25 The man, Richard Lawrence, then pulled another pistol and attempted to shoot, but Andrew Jackson, ever the badass, pulled out his cane and beat him down. Today, Andrew Jackson remains the only President to have beat up his own assassin.

26 Jackson’s First Term….. Crazy inaugural party Kitchen Cabinet Spoils System Peggy Eaton Affair iso Calhoun Maysville Road veto South Carolina Exposition leads To Calhoun’s resignation

27

28 John C Calhoun Jackson’s VP writes “South Carolina Exposition” Espousing nullification over the Tariff Issue Disliked Peggy Eaton Jefferson Day toast, “Our Union, next to liberty, Most dear”.

29

30

31

32 Andrew Jackson & His new and improved VP, 1832 edition: Martin Van Buren “Old Kinderhook” “The little Magician”

33 “Liberty and Union, now and forever” -Daniel Webster

34 . “Such grants [of money by the federal government] have always been [passed] under the control of the general principle that the works which might be thus aided should be "of a general, not local, national, not State," character.

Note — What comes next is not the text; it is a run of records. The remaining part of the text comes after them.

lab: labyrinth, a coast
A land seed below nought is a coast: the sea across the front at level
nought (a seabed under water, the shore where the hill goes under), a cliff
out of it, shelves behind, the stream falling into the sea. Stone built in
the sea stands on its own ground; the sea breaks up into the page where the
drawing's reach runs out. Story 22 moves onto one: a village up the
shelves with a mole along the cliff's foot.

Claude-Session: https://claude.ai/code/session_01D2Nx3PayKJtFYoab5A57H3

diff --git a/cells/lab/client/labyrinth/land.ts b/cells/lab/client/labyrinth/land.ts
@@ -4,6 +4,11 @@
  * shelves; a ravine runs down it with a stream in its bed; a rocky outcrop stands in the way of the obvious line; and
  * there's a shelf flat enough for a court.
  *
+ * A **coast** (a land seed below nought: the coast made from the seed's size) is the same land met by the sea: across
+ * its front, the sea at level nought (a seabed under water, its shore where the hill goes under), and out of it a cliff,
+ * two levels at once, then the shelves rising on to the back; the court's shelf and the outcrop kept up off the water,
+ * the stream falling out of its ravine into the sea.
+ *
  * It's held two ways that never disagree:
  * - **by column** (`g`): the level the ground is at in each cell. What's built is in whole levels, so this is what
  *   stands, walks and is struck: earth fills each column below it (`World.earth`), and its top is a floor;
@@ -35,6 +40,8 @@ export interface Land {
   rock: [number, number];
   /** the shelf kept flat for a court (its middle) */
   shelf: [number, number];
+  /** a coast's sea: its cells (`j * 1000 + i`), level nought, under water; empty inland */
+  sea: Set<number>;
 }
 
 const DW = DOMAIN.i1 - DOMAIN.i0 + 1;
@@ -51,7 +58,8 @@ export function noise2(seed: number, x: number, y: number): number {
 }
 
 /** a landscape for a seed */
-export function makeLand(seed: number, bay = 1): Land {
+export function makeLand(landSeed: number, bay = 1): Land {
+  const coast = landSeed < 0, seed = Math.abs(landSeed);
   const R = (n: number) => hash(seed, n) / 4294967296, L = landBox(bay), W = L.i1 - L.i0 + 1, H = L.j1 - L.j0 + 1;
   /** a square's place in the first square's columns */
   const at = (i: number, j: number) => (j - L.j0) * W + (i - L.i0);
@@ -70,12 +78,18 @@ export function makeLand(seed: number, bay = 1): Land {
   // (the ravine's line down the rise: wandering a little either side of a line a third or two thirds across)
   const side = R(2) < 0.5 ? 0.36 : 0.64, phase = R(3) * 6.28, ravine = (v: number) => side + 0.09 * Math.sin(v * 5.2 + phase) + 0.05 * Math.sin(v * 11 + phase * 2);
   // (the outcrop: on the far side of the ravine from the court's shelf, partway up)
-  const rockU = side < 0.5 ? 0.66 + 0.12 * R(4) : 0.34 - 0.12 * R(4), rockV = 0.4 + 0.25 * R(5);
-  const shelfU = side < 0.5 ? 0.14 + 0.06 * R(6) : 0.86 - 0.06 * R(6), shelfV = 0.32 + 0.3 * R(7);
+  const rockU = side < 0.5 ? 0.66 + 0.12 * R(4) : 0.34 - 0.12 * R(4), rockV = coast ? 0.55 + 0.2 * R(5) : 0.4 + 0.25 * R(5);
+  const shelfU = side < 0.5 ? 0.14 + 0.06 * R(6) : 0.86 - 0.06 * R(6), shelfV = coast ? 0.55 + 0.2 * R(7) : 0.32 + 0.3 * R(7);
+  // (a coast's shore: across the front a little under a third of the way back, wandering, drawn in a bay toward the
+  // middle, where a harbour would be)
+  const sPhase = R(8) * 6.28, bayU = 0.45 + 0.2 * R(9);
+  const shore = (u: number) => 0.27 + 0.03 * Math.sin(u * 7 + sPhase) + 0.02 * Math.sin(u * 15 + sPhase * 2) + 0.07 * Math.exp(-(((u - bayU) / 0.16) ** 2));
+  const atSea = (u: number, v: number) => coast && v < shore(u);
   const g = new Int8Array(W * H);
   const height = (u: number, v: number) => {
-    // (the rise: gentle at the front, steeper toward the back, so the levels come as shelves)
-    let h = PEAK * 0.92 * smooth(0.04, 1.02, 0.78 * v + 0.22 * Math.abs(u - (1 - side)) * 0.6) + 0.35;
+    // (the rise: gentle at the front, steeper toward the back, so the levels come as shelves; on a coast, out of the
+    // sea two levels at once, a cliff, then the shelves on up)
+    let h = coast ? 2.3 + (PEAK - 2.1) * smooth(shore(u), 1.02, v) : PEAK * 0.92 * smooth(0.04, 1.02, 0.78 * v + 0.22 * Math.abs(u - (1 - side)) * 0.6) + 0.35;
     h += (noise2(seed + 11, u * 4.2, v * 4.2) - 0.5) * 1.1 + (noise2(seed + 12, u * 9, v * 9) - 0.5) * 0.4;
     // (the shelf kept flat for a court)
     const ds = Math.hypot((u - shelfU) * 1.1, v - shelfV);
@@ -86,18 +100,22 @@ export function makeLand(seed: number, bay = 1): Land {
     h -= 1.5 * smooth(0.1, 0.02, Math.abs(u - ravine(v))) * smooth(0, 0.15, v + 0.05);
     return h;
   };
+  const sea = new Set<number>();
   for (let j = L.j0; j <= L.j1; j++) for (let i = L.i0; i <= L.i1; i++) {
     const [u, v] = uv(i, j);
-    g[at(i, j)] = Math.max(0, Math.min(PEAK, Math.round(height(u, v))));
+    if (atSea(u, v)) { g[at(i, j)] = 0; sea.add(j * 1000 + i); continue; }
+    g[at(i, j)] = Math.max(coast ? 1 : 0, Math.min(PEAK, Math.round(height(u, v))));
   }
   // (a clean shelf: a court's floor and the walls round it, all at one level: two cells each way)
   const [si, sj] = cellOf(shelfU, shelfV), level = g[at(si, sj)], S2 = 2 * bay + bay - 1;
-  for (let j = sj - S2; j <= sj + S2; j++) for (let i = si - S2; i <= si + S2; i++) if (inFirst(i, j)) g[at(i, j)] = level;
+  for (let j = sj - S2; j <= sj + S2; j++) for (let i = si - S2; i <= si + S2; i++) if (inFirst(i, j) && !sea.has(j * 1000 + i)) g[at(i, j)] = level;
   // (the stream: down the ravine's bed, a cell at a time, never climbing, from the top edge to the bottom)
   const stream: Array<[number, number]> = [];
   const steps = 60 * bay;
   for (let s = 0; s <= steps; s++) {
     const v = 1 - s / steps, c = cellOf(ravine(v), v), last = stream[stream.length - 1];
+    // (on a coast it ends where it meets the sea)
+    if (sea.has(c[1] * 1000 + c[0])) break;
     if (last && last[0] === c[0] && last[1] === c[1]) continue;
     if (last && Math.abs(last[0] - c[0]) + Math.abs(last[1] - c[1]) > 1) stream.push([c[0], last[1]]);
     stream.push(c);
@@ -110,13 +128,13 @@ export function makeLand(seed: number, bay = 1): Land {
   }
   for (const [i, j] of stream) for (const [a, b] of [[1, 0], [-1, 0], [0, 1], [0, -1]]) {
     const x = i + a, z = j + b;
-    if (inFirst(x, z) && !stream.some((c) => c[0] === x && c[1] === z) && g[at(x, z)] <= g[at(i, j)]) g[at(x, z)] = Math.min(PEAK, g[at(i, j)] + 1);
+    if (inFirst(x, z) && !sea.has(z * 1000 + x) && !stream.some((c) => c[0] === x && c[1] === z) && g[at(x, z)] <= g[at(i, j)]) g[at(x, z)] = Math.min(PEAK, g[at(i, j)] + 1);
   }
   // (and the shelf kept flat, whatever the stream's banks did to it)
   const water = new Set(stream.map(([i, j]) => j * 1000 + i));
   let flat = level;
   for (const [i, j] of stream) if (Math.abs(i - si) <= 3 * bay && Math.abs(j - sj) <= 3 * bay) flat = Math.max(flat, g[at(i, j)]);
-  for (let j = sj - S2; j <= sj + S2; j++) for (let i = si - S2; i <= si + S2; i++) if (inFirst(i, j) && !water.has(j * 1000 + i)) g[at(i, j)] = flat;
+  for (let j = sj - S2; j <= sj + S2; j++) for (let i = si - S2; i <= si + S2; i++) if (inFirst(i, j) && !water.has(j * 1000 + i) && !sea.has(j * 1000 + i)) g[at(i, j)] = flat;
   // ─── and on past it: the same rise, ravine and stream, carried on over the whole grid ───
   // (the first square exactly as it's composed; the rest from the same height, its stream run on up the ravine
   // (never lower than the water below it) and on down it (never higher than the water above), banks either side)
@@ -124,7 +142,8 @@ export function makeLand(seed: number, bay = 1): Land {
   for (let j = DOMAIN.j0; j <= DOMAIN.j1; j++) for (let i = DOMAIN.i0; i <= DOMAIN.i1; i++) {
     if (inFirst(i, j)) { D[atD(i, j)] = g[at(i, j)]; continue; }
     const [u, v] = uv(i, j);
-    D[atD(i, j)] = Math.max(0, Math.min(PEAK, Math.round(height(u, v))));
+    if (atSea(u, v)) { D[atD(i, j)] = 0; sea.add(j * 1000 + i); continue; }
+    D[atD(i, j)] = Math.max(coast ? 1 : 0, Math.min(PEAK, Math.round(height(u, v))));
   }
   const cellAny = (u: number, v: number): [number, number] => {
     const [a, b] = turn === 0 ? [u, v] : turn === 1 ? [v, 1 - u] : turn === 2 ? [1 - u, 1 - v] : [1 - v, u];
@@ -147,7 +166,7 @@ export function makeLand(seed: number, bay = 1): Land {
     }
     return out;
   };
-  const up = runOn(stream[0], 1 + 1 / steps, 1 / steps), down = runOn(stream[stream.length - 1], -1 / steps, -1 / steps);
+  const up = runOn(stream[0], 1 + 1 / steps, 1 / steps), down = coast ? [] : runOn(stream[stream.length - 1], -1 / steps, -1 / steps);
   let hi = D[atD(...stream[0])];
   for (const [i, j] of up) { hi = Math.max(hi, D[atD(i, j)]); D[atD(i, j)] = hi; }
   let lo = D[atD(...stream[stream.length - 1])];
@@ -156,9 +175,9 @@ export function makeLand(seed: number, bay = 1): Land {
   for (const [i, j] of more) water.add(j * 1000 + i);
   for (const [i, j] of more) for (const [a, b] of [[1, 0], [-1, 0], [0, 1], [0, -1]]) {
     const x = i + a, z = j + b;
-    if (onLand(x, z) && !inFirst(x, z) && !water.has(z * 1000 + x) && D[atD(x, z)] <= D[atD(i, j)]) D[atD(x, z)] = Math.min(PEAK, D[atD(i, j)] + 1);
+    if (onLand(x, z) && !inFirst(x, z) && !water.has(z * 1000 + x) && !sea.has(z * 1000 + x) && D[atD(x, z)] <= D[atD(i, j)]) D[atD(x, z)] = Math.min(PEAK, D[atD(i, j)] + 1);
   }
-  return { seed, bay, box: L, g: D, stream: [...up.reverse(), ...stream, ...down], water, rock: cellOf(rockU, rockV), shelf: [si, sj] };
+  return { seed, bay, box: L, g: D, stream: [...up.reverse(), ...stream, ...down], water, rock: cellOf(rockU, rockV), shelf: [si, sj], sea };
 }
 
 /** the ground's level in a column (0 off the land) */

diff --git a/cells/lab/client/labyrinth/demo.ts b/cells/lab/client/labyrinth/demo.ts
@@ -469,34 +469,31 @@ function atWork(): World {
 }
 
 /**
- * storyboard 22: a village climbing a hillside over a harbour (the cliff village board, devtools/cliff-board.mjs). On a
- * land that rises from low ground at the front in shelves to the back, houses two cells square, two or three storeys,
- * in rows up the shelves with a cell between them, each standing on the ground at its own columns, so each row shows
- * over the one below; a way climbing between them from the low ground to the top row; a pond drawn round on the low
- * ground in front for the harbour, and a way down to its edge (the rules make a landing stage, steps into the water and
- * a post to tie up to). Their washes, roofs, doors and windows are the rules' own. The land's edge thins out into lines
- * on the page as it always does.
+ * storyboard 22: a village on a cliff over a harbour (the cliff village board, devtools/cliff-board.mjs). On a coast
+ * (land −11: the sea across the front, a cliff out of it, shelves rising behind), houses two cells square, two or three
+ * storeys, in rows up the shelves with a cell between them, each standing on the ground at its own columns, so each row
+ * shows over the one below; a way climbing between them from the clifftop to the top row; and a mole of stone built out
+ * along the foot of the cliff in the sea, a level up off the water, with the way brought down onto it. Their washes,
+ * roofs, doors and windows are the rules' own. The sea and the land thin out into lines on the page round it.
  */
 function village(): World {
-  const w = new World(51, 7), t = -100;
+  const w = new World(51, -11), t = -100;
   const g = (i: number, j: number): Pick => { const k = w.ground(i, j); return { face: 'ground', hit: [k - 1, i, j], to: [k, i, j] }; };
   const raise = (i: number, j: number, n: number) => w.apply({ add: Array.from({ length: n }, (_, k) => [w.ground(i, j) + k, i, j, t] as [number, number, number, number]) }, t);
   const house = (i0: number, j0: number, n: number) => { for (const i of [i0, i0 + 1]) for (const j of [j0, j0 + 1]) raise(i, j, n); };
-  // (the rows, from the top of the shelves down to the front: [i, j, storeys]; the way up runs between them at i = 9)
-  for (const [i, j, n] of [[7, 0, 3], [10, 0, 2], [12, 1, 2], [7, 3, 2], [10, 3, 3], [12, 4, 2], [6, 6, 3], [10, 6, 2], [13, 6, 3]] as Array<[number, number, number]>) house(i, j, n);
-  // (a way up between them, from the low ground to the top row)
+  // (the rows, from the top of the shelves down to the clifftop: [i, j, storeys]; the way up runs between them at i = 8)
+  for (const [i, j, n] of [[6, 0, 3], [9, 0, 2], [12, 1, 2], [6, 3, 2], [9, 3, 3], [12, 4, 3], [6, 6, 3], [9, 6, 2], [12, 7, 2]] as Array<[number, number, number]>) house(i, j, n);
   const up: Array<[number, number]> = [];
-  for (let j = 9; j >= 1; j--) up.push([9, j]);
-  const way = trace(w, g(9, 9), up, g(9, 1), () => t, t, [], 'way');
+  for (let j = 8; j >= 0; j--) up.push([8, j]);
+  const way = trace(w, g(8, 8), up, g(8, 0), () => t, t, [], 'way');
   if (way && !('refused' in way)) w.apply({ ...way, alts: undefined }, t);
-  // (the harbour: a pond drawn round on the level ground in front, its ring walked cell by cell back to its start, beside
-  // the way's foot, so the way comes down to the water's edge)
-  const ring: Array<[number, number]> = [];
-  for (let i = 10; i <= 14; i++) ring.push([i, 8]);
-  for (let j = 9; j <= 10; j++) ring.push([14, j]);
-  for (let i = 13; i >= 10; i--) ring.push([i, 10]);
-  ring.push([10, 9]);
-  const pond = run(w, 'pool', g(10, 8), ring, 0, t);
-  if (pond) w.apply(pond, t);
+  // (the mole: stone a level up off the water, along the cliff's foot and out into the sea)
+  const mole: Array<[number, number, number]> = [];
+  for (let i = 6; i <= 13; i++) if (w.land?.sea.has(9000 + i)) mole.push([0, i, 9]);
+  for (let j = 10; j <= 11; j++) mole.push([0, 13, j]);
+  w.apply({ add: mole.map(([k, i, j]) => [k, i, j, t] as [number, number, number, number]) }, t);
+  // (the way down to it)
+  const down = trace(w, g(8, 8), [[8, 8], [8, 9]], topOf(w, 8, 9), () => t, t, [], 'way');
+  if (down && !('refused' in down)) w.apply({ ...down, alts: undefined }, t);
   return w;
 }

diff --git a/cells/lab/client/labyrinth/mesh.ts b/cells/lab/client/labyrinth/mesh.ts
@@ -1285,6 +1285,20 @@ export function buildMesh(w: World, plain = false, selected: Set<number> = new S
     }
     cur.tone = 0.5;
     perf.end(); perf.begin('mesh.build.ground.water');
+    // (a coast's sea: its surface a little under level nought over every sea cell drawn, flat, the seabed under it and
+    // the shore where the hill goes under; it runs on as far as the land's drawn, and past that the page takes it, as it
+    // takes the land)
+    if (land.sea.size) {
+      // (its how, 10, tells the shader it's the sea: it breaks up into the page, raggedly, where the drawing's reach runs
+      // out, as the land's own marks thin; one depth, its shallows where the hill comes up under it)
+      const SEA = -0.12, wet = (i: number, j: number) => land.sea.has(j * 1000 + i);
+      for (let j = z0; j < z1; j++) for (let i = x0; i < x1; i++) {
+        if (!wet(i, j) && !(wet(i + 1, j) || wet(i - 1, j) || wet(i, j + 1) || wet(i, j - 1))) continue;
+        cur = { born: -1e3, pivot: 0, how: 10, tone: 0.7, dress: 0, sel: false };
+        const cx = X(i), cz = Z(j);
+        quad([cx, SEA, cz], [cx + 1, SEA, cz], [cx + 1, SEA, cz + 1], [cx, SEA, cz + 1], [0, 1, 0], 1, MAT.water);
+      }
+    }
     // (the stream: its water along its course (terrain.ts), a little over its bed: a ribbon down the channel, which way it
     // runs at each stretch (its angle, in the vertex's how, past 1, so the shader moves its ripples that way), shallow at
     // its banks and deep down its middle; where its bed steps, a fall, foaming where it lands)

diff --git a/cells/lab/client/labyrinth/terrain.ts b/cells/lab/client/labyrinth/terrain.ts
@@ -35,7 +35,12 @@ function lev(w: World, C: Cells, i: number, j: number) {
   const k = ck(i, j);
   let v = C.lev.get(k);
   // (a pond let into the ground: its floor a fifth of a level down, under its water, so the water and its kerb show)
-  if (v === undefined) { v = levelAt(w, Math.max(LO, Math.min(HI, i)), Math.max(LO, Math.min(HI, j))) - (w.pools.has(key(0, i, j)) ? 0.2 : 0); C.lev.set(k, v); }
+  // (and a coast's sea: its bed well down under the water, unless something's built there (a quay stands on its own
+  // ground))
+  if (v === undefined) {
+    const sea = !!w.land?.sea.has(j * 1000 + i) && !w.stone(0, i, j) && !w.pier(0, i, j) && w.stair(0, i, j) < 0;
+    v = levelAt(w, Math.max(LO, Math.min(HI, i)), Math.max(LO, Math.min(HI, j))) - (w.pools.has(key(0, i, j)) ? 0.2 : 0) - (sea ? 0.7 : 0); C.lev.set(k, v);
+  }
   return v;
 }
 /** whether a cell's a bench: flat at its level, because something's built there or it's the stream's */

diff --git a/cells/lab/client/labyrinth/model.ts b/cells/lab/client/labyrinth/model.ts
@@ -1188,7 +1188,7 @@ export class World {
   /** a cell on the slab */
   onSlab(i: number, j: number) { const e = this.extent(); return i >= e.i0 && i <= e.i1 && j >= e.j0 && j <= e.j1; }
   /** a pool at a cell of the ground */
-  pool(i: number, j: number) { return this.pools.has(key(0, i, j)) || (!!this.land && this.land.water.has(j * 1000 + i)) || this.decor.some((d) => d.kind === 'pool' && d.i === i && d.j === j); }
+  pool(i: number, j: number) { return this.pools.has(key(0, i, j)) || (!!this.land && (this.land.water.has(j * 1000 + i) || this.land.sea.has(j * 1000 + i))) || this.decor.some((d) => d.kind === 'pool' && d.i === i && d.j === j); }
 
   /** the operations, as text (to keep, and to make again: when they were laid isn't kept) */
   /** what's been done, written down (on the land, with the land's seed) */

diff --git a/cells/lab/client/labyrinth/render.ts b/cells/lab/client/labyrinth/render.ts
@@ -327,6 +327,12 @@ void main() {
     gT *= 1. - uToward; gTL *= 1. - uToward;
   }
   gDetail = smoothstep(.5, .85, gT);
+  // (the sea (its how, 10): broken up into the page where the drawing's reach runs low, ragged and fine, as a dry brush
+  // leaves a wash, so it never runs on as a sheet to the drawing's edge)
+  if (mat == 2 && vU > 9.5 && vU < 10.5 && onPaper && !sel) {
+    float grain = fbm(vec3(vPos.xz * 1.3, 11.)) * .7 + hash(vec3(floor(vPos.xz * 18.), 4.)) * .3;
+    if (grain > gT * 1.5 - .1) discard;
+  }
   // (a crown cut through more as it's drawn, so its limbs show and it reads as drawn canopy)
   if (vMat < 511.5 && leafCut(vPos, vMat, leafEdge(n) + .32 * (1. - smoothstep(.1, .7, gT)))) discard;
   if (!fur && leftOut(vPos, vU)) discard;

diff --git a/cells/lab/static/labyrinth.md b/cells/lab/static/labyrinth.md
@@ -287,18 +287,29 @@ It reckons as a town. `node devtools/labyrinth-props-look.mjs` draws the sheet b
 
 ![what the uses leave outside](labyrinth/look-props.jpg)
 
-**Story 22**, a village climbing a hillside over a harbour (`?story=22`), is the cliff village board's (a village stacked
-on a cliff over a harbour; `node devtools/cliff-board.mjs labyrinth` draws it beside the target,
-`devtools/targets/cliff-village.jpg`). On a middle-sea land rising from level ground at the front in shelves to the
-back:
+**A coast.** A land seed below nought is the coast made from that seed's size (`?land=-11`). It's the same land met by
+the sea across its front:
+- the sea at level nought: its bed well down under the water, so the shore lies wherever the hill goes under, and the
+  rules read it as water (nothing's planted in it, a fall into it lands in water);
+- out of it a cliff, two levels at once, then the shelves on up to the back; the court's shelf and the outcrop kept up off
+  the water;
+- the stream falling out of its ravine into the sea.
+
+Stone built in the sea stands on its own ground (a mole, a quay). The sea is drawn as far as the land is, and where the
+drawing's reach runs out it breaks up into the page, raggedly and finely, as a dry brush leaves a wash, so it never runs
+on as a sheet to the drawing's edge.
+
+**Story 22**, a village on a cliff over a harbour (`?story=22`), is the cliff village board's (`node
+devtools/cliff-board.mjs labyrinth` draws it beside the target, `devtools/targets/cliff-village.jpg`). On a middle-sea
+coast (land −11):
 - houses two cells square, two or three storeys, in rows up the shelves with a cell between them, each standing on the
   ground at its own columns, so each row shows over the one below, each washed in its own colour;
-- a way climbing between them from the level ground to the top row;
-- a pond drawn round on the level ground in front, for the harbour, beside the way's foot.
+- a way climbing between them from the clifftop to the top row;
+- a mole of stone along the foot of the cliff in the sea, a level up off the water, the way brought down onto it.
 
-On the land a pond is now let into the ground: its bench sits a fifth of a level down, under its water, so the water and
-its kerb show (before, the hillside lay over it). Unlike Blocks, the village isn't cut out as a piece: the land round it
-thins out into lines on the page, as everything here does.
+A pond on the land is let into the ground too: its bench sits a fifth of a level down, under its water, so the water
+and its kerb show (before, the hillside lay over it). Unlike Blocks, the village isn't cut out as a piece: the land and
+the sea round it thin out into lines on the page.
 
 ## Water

A disregard of this distinction would of necessity lead to the subversion of the federal system.... I am not able to view [the Maysville Road Bill] in any other light than as a measure of purely local character.... It has no connection with any established system of improvements; [and] is exclusively within the limits of a State [Kentucky].... Source: Jackson’s Veto of the “Maysville Road Bill” (1830)

35 PresidentVetoes 1. FDR Cleveland Truman Eisenhower Grant93 6. T. Roosevelt82 7. Ford66 8. Reagan62 9. Wilson44 10.Nixon43 Jackson12 GW-JQA10 Top Ten Presidential Vetos


Download ppt "Influence of Jackson on Politics in America: 1816-1840."

Similar presentations


Ads by Google